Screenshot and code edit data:

*-*-*

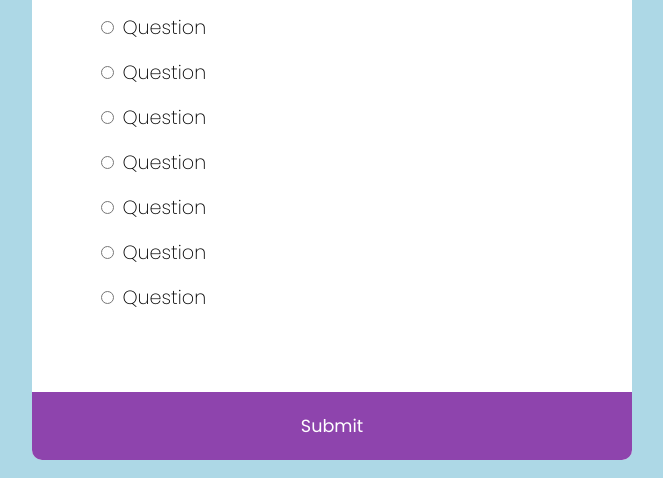
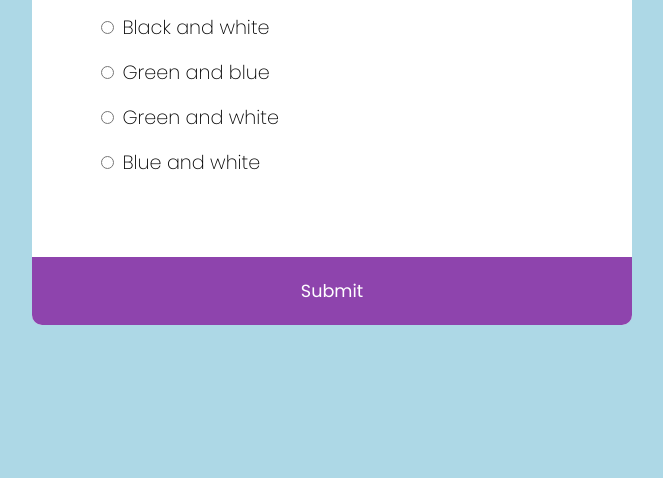
Before and after one commit to ornmo/Quiz-App, a plain HTML site: page index.html in a window 1280 px wide. Shown: the part 322-800 px from the top of the page, without its empty margins (308-971 px from the left). Drawn offline with Linux system fonts and the light colour scheme.

Commit message:
Complteted files

```diff
--- a/index.html
+++ b/index.html
@@ -28,23 +28,6 @@
                 <li><input type="radio" name="answer" id="d" class="answer">
                 <label for="d" id="d_text">Question</label></li>
 
-                <li><input type="radio" name="answer" id="e" class="answer">
-                <label for="e" id="e_text">Question</label></li>
-
-                <li><input type="radio" name="answer" id="f" class="answer">
-                <label for="f" id="f_text">Question</label></li>
-
-                <li><input type="radio" name="answer" id="g" class="answer">
-                <label for="g" id="g_text">Question</label></li>
-
-                <li><input type="radio" name="answer" id="h" class="answer">
-                <label for="h" id="h_text">Question</label></li>
-
-                <li><input type="radio" name="answer" id="i" class="answer">
-                <label for="i" id="i_text">Question</label></li>
-
-                <li><input type="radio" name="answer" id="j" class="answer">
-                <label for="j" id="j_text">Question</label></li>
             </ul>
         </div>
         <button id="submit">Submit</button>
--- a/script.js
+++ b/script.js
@@ -5,7 +5,7 @@ const quizData = [
         b: "Green and blue",
         c: " Green and white",
         d: "Blue and white",
-        correct: "Blue and white",
+        correct: "d",
     },
     {
         question: "How many faces does a Dodecahedron have?",
@@ -13,15 +13,15 @@ const quizData = [
         b: "12",
         c: "14",
         d: "16",
-        correct: "12",
+        correct: "b",
     },
     {
-        question: "Which language has the more native speakers?",
+        question: "Which language has the most native speakers?",
         a: "Portuguese",
         b: "English",
         c: "Spanish",
         d: "French",
-        correct: "Spanish",
+        correct: "c",
     },
     {
         question: "What country drinks the most coffee?",
@@ -29,69 +29,66 @@ const quizData = [
         b: "China",
         c: "Finland",
         d: "United States",
-        correct: "",
+        correct: "c",
     },
-    // {
-    //     question: "How many bones do we have in an ear?",
-    //     a: "3",
-    //     b: "4",
-    //     c: "5",
-    //     d: "6",
-    //     correct: "3",
-    // },
-    // {
-    //     question: "How many films have Al Pacino and Robert De Niro appeared in together?",
-    //     a: "Two",
-    //     b: "Four",
-    //     c: "Six",
-    //     d: "Eight",
-    //     correct: "Four",
-    // },
-    // {
-    //     question: "What is a group of crows called?",
-    //     a: "A school",
-    //     b: "A gang",
-    //     c: "A murder",
-    //     d: "A barrel",
-    //     correct: "A murder",
-    // },
-    // {
-    //     question: "What's longer, a nautical mile or a mile?",
-    //     a: "Nautical mile",
-    //     b: "Mile",
-    //     correct: "Nautical mile",
-    // },
-    // {
-    //     question: "Which Disney Princess called Gus and Jaq friends?",
-    //     a: "Rapunzel",
-    //     b: "Snow White",
-    //     c: "Cinderella",
-    //     d: "Belle",
-    //     correct: "Cinderella",
-    // },
-    // {
-    //     question: "What are the five colours of the Olympic rings?",
-    //     a: "Red, blue, yellow, orange, green",
-    //     b: "Blue, yellow, black, green and red",
-    //     c: "Green, blue, white, yellow, red",
-    //     d: "Red, blue, purple, green, yellow",
-    //     correct: "Blue, yellow, black, green and red",
-    // },
+    {
+        question: "How many bones does an ear have?",
+        a: "3",
+        b: "4",
+        c: "5",
+        d: "6",
+        correct: "a",
+    },
+    {
+        question: "How many films have Al Pacino and Robert De Niro appeared in together?",
+        a: "Two",
+        b: "Four",
+        c: "Six",
+        d: "Eight",
+        correct: "b",
+    },
+    {
+        question: "What is a group of crows called?",
+        a: "A school",
+        b: "A gang",
+        c: "A murder",
+        d: "A barrel",
+        correct: "c",
+    },
+    {
+        question: "How many consonanats are in the English alaphabet?",
+        a: "19",
+        b: "20",
+        c: "21",
+        d: "22",
+        correct: "c",
+    },
+    {
+        question: "Which Disney Princess called Gus and Jaq friends?",
+        a: "Rapunzel",
+        b: "Snow White",
+        c: "Cinderella",
+        d: "Belle",
+        correct: "c",
+    },
+    {
+        question: "What are the five colours of the Olympic rings?",
+        a: "Red, blue, yellow, orange, green",
+        b: "Blue, yellow, black, green and red",
+        c: "Green, blue, white, yellow, red",
+        d: "Red, blue, purple, green, yellow",
+        correct: "b",
+    },
+
 ];
 
 const quiz = document.getElementById('quiz')
 const answerEls = document.querySelectorAll('.answer')
 const questionEl = document.getElementById('question')
-const a_text = document.getElementById('a__text')
-const b_text = document.getElementById('b__text')
-const c_text = document.getElementById('c__text')
-const d_text = document.getElementById('d__text')
-// const e_text = document.getElementById('e__text')
-// const f_text = document.getElementById('f__text')
-// const g_text = document.getElementById('g__text')
-// const h_text = document.getElementById('h__text')
-// const i_text = document.getElementById('i__text')
-// const j_text = document.getElementById('j__text')
+const a_text = document.getElementById('a_text')
+const b_text = document.getElementById('b_text')
+const c_text = document.getElementById('c_text')
+const d_text = document.getElementById('d_text')
 const submitBtn = document.getElementById('submit')
 
 let currentQuiz = 0
@@ -109,37 +106,9 @@ function loadQuiz() {
     b_text.innerText = currentQuizData.b
     c_text.innerText = currentQuizData.c
     d_text.innerText = currentQuizData.d
-    // e_text.innerText = currentQuizData.e
-    // f_text.innerText = currentQuizData.f
-    // g_text.innerText = currentQuizData.g
-    // h_text.innerText = currentQuizData.h
-    // i_text.innerText = currentQuizData.i
-    // j_text.innerText = currentQuizData.j
 }
 
-
-submitBtn.addEventListener('click', () => {
-    const answer = getSelected()
-
-    if(answer) {
-        if(answer === quizData[currentQuiz].correct) {
-            score++
-        }
-
-        currentQuiz++
-
-        if(currentQuiz < quizData.length) {
-            loadQuiz
-        } else {
-            quiz.innerHTML = `
-            <h2> You answered ${score}/${quizData.length} questions correclty!</h2>
-            <button onclick="location.reload()">Relaod</button>
-            `
-        }
-    }
-})
-
-function  deselectAnswers() {
+function deselectAnswers() {
     answerEls.forEach(answerEl => answerEl.checked = false)
 }
 
@@ -154,3 +123,24 @@ function getSelected() {
 
     return answer
 }
+
+submitBtn.addEventListener('click', () => {
+    const answer = getSelected()
+
+    if(answer) {
+        if(answer === quizData[currentQuiz].correct) {
+            score++
+        }
+
+        currentQuiz++
+
+        if(currentQuiz < quizData.length) {
+            loadQuiz()
+        } else {
+            quiz.innerHTML = `
+                <h2>You answered ${score}/${quizData.length} questions correctly</h2>
+                <button onclick="location.reload()">Reload</button>
+            `
+        }
+    }
+})
```
Also changed, not shown: 1 other file.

*-*-*

WHAT YOU SHOULD DO:
A verbatim copy of the entries, without the pictures, is what this task requires.

REPLY:
Before and after one commit to ornmo/Quiz-App, a plain HTML site: page index.html in a window 1280 px wide. Shown: the part 322-800 px from the top of the page, without its empty margins (308-971 px from the left). Drawn offline with Linux system fonts and the light colour scheme.

Commit message:
Complteted files

```diff
--- a/index.html
+++ b/index.html
@@ -28,23 +28,6 @@
                 <li><input type="radio" name="answer" id="d" class="answer">
                 <label for="d" id="d_text">Question</label></li>
 
-                <li><input type="radio" name="answer" id="e" class="answer">
-                <label for="e" id="e_text">Question</label></li>
-
-                <li><input type="radio" name="answer" id="f" class="answer">
-                <label for="f" id="f_text">Question</label></li>
-
-                <li><input type="radio" name="answer" id="g" class="answer">
-                <label for="g" id="g_text">Question</label></li>
-
-                <li><input type="radio" name="answer" id="h" class="answer">
-                <label for="h" id="h_text">Question</label></li>
-
-                <li><input type="radio" name="answer" id="i" class="answer">
-                <label for="i" id="i_text">Question</label></li>
-
-                <li><input type="radio" name="answer" id="j" class="answer">
-                <label for="j" id="j_text">Question</label></li>
             </ul>
         </div>
         <button id="submit">Submit</button>
--- a/script.js
+++ b/script.js
@@ -5,7 +5,7 @@ const quizData = [
         b: "Green and blue",
         c: " Green and white",
         d: "Blue and white",
-        correct: "Blue and white",
+        correct: "d",
     },
     {
         question: "How many faces does a Dodecahedron have?",
@@ -13,15 +13,15 @@ const quizData = [
         b: "12",
         c: "14",
         d: "16",
-        correct: "12",
+        correct: "b",
     },
     {
-        question: "Which language has the more native speakers?",
+        question: "Which language has the most native speakers?",
         a: "Portuguese",
         b: "English",
         c: "Spanish",
         d: "French",
-        correct: "Spanish",
+        correct: "c",
     },
     {
         question: "What country drinks the most coffee?",
@@ -29,69 +29,66 @@ const quizData = [
         b: "China",
         c: "Finland",
         d: "United States",
-        correct: "",
+        correct: "c",
     },
-    // {
-    //     question: "How many bones do we have in an ear?",
-    //     a: "3",
-    //     b: "4",
-    //     c: "5",
-    //     d: "6",
-    //     correct: "3",
-    // },
-    // {
-    //     question: "How many films have Al Pacino and Robert De Niro appeared in together?",
-    //     a: "Two",
-    //     b: "Four",
-    //     c: "Six",
-    //     d: "Eight",
-    //     correct: "Four",
-    // },
-    // {
-    //     question: "What is a group of crows called?",
-    //     a: "A school",
-    //     b: "A gang",
-    //     c: "A murder",
-    //     d: "A barrel",
-    //     correct: "A murder",
-    // },
-    // {
-    //     question: "What's longer, a nautical mile or a mile?",
-    //     a: "Nautical mile",
-    //     b: "Mile",
-    //     correct: "Nautical mile",
-    // },
-    // {
-    //     question: "Which Disney Princess called Gus and Jaq friends?",
-    //     a: "Rapunzel",
-    //     b: "Snow White",
-    //     c: "Cinderella",
-    //     d: "Belle",
-    //     correct: "Cinderella",
-    // },
-    // {
-    //     question: "What are the five colours of the Olympic rings?",
-    //     a: "Red, blue, yellow, orange, green",
-    //     b: "Blue, yellow, black, green and red",
-    //     c: "Green, blue, white, yellow, red",
-    //     d: "Red, blue, purple, green, yellow",
-    //     correct: "Blue, yellow, black, green and red",
-    // },
+    {
+        question: "How many bones does an ear have?",
+        a: "3",
+        b: "4",
+        c: "5",
+        d: "6",
+        correct: "a",
+    },
+    {
+        question: "How many films have Al Pacino and Robert De Niro appeared in together?",
+        a: "Two",
+        b: "Four",
+        c: "Six",
+        d: "Eight",
+        correct: "b",
+    },
+    {
+        question: "What is a group of crows called?",
+        a: "A school",
+        b: "A gang",
+        c: "A murder",
+        d: "A barrel",
+        correct: "c",
+    },
+    {
+        question: "How many consonanats are in the English alaphabet?",
+        a: "19",
+        b: "20",
+        c: "21",
+        d: "22",
+        correct: "c",
+    },
+    {
+        question: "Which Disney Princess called Gus and Jaq friends?",
+        a: "Rapunzel",
+        b: "Snow White",
+        c: "Cinderella",
+        d: "Belle",
+        correct: "c",
+    },
+    {
+        question: "What are the five colours of the Olympic rings?",
+        a: "Red, blue, yellow, orange, green",
+        b: "Blue, yellow, black, green and red",
+        c: "Green, blue, white, yellow, red",
+        d: "Red, blue, purple, green, yellow",
+        correct: "b",
+    },
+
 ];
 
 const quiz = document.getElementById('quiz')
 const answerEls = document.querySelectorAll('.answer')
 const questionEl = document.getElementById('question')
-const a_text = document.getElementById('a__text')
-const b_text = document.getElementById('b__text')
-const c_text = document.getElementById('c__text')
-const d_text = document.getElementById('d__text')
-// const e_text = document.getElementById('e__text')
-// const f_text = document.getElementById('f__text')
-// const g_text = document.getElementById('g__text')
-// const h_text = document.getElementById('h__text')
-// const i_text = document.getElementById('i__text')
-// const j_text = document.getElementById('j__text')
+const a_text = document.getElementById('a_text')
+const b_text = document.getElementById('b_text')
+const c_text = document.getElementById('c_text')
+const d_text = document.getElementById('d_text')
 const submitBtn = document.getElementById('submit')
 
 let currentQuiz = 0
@@ -109,37 +106,9 @@ function loadQuiz() {
     b_text.innerText = currentQuizData.b
     c_text.innerText = currentQuizData.c
     d_text.innerText = currentQuizData.d
-    // e_text.innerText = currentQuizData.e
-    // f_text.innerText = currentQuizData.f
-    // g_text.innerText = currentQuizData.g
-    // h_text.innerText = currentQuizData.h
-    // i_text.innerText = currentQuizData.i
-    // j_text.innerText = currentQuizData.j
 }
 
-
-submitBtn.addEventListener('click', () => {
-    const answer = getSelected()
-
-    if(answer) {
-        if(answer === quizData[currentQuiz].correct) {
-            score++
-        }
-
-        currentQuiz++
-
-        if(currentQuiz < quizData.length) {
-            loadQuiz
-        } else {
-            quiz.innerHTML = `
-            <h2> You answered ${score}/${quizData.length} questions correclty!</h2>
-            <button onclick="location.reload()">Relaod</button>
-            `
-        }
-    }
-})
-
-function  deselectAnswers() {
+function deselectAnswers() {
     answerEls.forEach(answerEl => answerEl.checked = false)
 }
 
@@ -154,3 +123,24 @@ function getSelected() {
 
     return answer
 }
+
+submitBtn.addEventListener('click', () => {
+    const answer = getSelected()
+
+    if(answer) {
+        if(answer === quizData[currentQuiz].correct) {
+            score++
+        }
+
+        currentQuiz++
+
+        if(currentQuiz < quizData.length) {
+            loadQuiz()
+        } else {
+            quiz.innerHTML = `
+                <h2>You answered ${score}/${quizData.length} questions correctly</h2>
+                <button onclick="location.reload()">Reload</button>
+            `
+        }
+    }
+})
```
Also changed, not shown: 1 other file.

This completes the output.